(email@example.com) provides documentation and pointers to this popular
freeware implementation of Posix threads. Currently, this
implementation minimally supports the following platforms: the
i386/i486/Pentium processors running NetBSD 1.0A, FreeBSD 2.x, Linux
1.x, SUN SPARC SunOS 4.1.3, Solaris 2.3 and 2.4, DEC Ultrix 4.2, DEC
Alpha OSF/1 2.3, SGI IRIX 5.3, HP-UX version 9.x.
Programming with Threads by Steve Kleiman, Devang Shah and Bart Smaalders
534 pages; ISBN 0-13-172389-8
(Emphasis on POSIX and Unix International thread models)
BOOKS ON MULTITHREADING AND CONCURRENCY
Threads Primer: A Guide to Multithreaded Programming by Bil Lewis and Daniel J. Berg 300 pages; ISBN 0-13-443698-9 (Emphasis on POSIX and Solaris, coverage of Windows NT and OS/2 too)
If you would like to share some of your favorite C/C++ sources, please
email me at sysop@HAL9K.com.
Here's a sampling of queries which have come to me recently via email.
"I'm interested in windows 95 programing and fractal compression,
maybe you have something about this."
C/C++ Answer Man:
Fractal compression is one of those exciting technologies
which is getting closer to practical implementations. Barny
provided me with the following pointer to fractal compression source code.
Fracpack and Fracunpack work on fixed size images (256x256) in grayscale mode:
Last updated on 12/01/98
The "SUN Workshop Developer Products Threads" page is a highly organized index of programming resources. Included are links to books, papers, and free software for POSIX thread implementations. There are also links to many other sources thread pages on the WWW.
The "Pthreads" page maintained by Christopher Angelo Provenzano (firstname.lastname@example.org) provides documentation and pointers to this popular freeware implementation of Posix threads. Currently, this implementation minimally supports the following platforms: the i386/i486/Pentium processors running NetBSD 1.0A, FreeBSD 2.x, Linux 1.x, SUN SPARC SunOS 4.1.3, Solaris 2.3 and 2.4, DEC Ultrix 4.2, DEC Alpha OSF/1 2.3, SGI IRIX 5.3, HP-UX version 9.x.

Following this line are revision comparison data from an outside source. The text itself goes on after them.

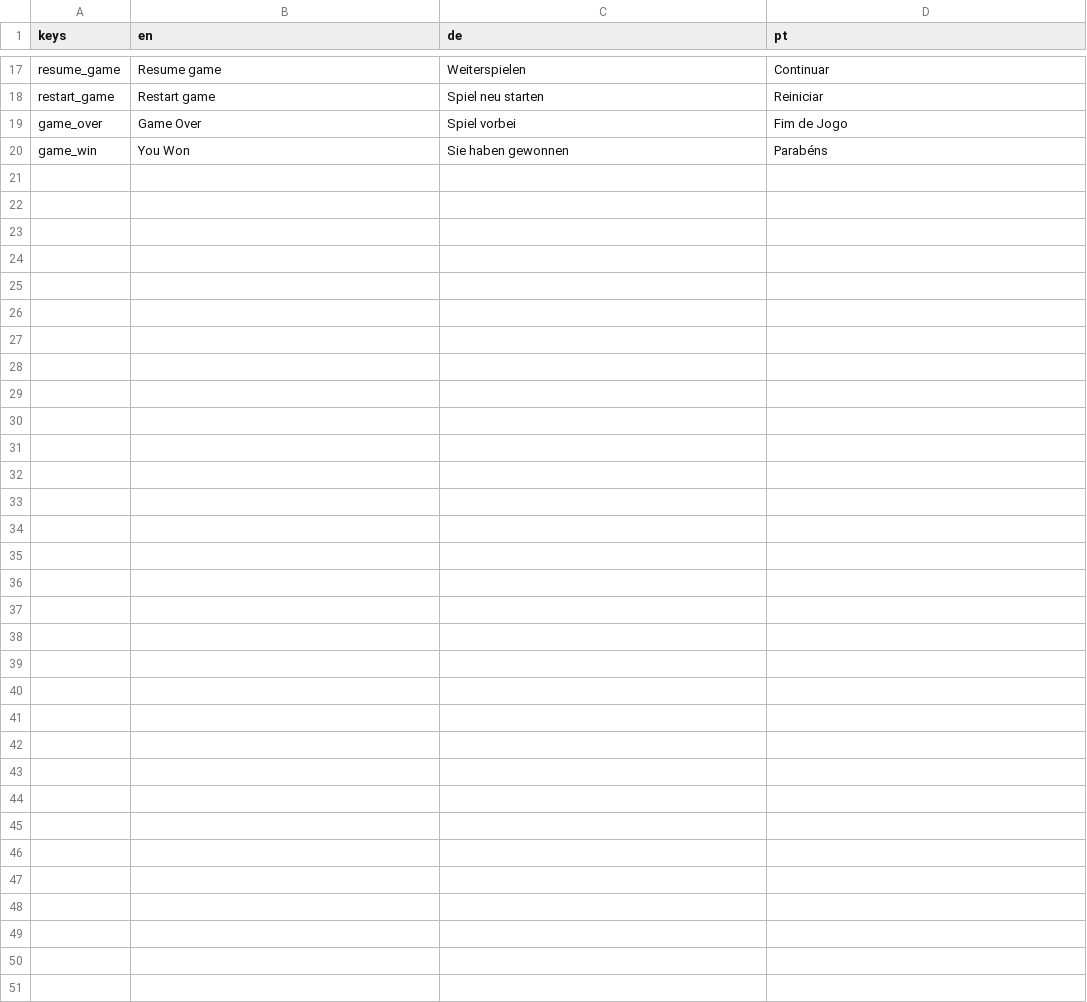
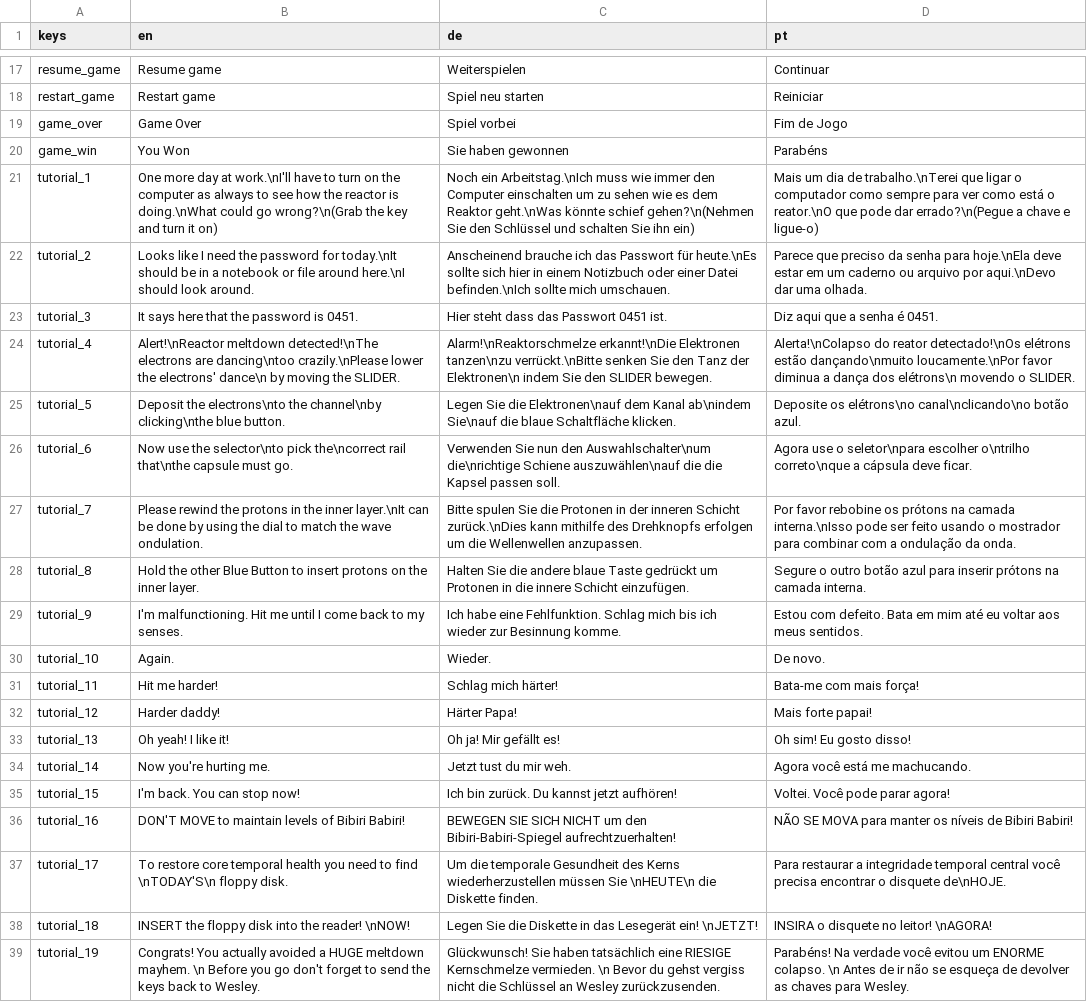
Before and after one commit to giovannigv/Brackeyes25, a CSV file: godot/i18n/translation.csv, drawn as a sheet; only a part is shown, gaps mark what is left out.

```diff
--- a/godot/i18n/translation.csv
+++ b/godot/i18n/translation.csv
@@ -20 +20,20 @@ game_over,Game Over,Spiel vorbei,Fim de Jogo
 game_win,You Won,Sie haben gewonnen,Parabéns
+tutorial_1,One more day at work.\nI'll have to turn on the computer as always to see how the reactor is doing.\nWhat could go wrong?\n(Grab the key and turn it on),Noch ein Arbeitstag.\nIch muss wie immer den Computer einschalten um zu sehen wie es dem Reaktor geht.\nWas könnte schief gehen?\n(Nehmen Sie den Schlüssel und schalten Sie ihn ein),Mais um dia de trabalho.\nTerei que ligar o computador como sempre para ver como está o reator.\nO que pode dar errado?\n(Pegue a chave e ligue-o)
+tutorial_2,Looks like I need the password for today.\nIt should be in a notebook or file around here.\nI should look around.,Anscheinend brauche ich das Passwort für heute.\nEs sollte sich hier in einem Notizbuch oder einer Datei befinden.\nIch sollte mich umschauen.,Parece que preciso da senha para hoje.\nEla deve estar em um caderno ou arquivo por aqui.\nDevo dar uma olhada.
+tutorial_3,It says here that the password is 0451.,Hier steht dass das Passwort 0451 ist.,Diz aqui que a senha é 0451.
+tutorial_4,Alert!\nReactor meltdown detected!\nThe electrons are dancing\ntoo crazily.\nPlease lower the electrons' dance\n by moving the SLIDER.,Alarm!\nReaktorschmelze erkannt!\nDie Elektronen tanzen\nzu verrückt.\nBitte senken Sie den Tanz der Elektronen\n indem Sie den SLIDER bewegen.,Alerta!\nColapso do reator detectado!\nOs elétrons estão dançando\nmuito loucamente.\nPor favor diminua a dança dos elétrons\n movendo o SLIDER.
+tutorial_5,Deposit the electrons\nto the channel\nby clicking\nthe blue button.,Legen Sie die Elektronen\nauf dem Kanal ab\nindem Sie\nauf die blaue Schaltfläche klicken.,Deposite os elétrons\no canal\nclicando\no botão azul.
+tutorial_6,Now use the selector\nto pick the\ncorrect rail that\nthe capsule must go.,Verwenden Sie nun den Auswahlschalter\num die\nrichtige Schiene auszuwählen\nauf die die Kapsel passen soll.,Agora use o seletor\npara escolher o\ntrilho correto\nque a cápsula deve ficar.
+tutorial_7,Please rewind the protons in the inner layer.\nIt can be done by using the dial to match the wave ondulation.,Bitte spulen Sie die Protonen in der inneren Schicht zurück.\nDies kann mithilfe des Drehknopfs erfolgen um die Wellenwellen anzupassen.,Por favor rebobine os prótons na camada interna.\nIsso pode ser feito usando o mostrador para combinar com a ondulação da onda.
+tutorial_8,Hold the other Blue Button to insert protons on the inner layer.,Halten Sie die andere blaue Taste gedrückt um Protonen in die innere Schicht einzufügen.,Segure o outro botão azul para inserir prótons na camada interna.
+tutorial_9,I'm malfunctioning. Hit me until I come back to my senses.,Ich habe eine Fehlfunktion. Schlag mich bis ich wieder zur Besinnung komme.,Estou com defeito. Bata em mim até eu voltar aos meus sentidos.
+tutorial_10,Again.,Wieder.,De novo.
+tutorial_11,Hit me harder!,Schlag mich härter!,Bata-me com mais força!
+tutorial_12,Harder daddy!,Härter Papa!,Mais forte papai!
+tutorial_13,Oh yeah! I like it!,Oh ja! Mir gefällt es!,Oh sim! Eu gosto disso!
+tutorial_14,Now you're hurting me.,Jetzt tust du mir weh.,Agora você está me machucando.
+tutorial_15,I'm back. You can stop now!,Ich bin zurück. Du kannst jetzt aufhören!,Voltei. Você pode parar agora!
+tutorial_16,DON'T MOVE to maintain levels of Bibiri Babiri!,BEWEGEN SIE SICH NICHT um den Bibiri-Babiri-Spiegel aufrechtzuerhalten!,NÃO SE MOVA para manter os níveis de Bibiri Babiri!
+tutorial_17,To restore core temporal health you need to find \nTODAY'S\n floppy disk.,Um die temporale Gesundheit des Kerns wiederherzustellen müssen Sie \nHEUTE\n die Diskette finden.,Para restaurar a integridade temporal central você precisa encontrar o disquete de\nHOJE.
+tutorial_18,INSERT the floppy disk into the reader! \nNOW!,Legen Sie die Diskette in das Lesegerät ein! \nJETZT!,INSIRA o disquete no leitor! \nAGORA!
+tutorial_19,Congrats! You actually avoided a HUGE meltdown mayhem. \n Before you go don't forget to send the keys back to Wesley.,Glückwunsch! Sie haben tatsächlich eine RIESIGE Kernschmelze vermieden. \n Bevor du gehst vergiss nicht die Schlüssel an Wesley zurückzusenden.,Parabéns! Na verdade você evitou um ENORME colapso. \n Antes de ir não se esqueça de devolver as chaves para Wesley.
```
Also changed, not shown: 3 other files.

http://www.sun.com/smi/ssoftpress/books/Kleiman/Kleiman.html Programming with Threads by Steve Kleiman, Devang Shah and Bart Smaalders 534 pages; ISBN 0-13-172389-8 (Emphasis on POSIX and Unix International thread models)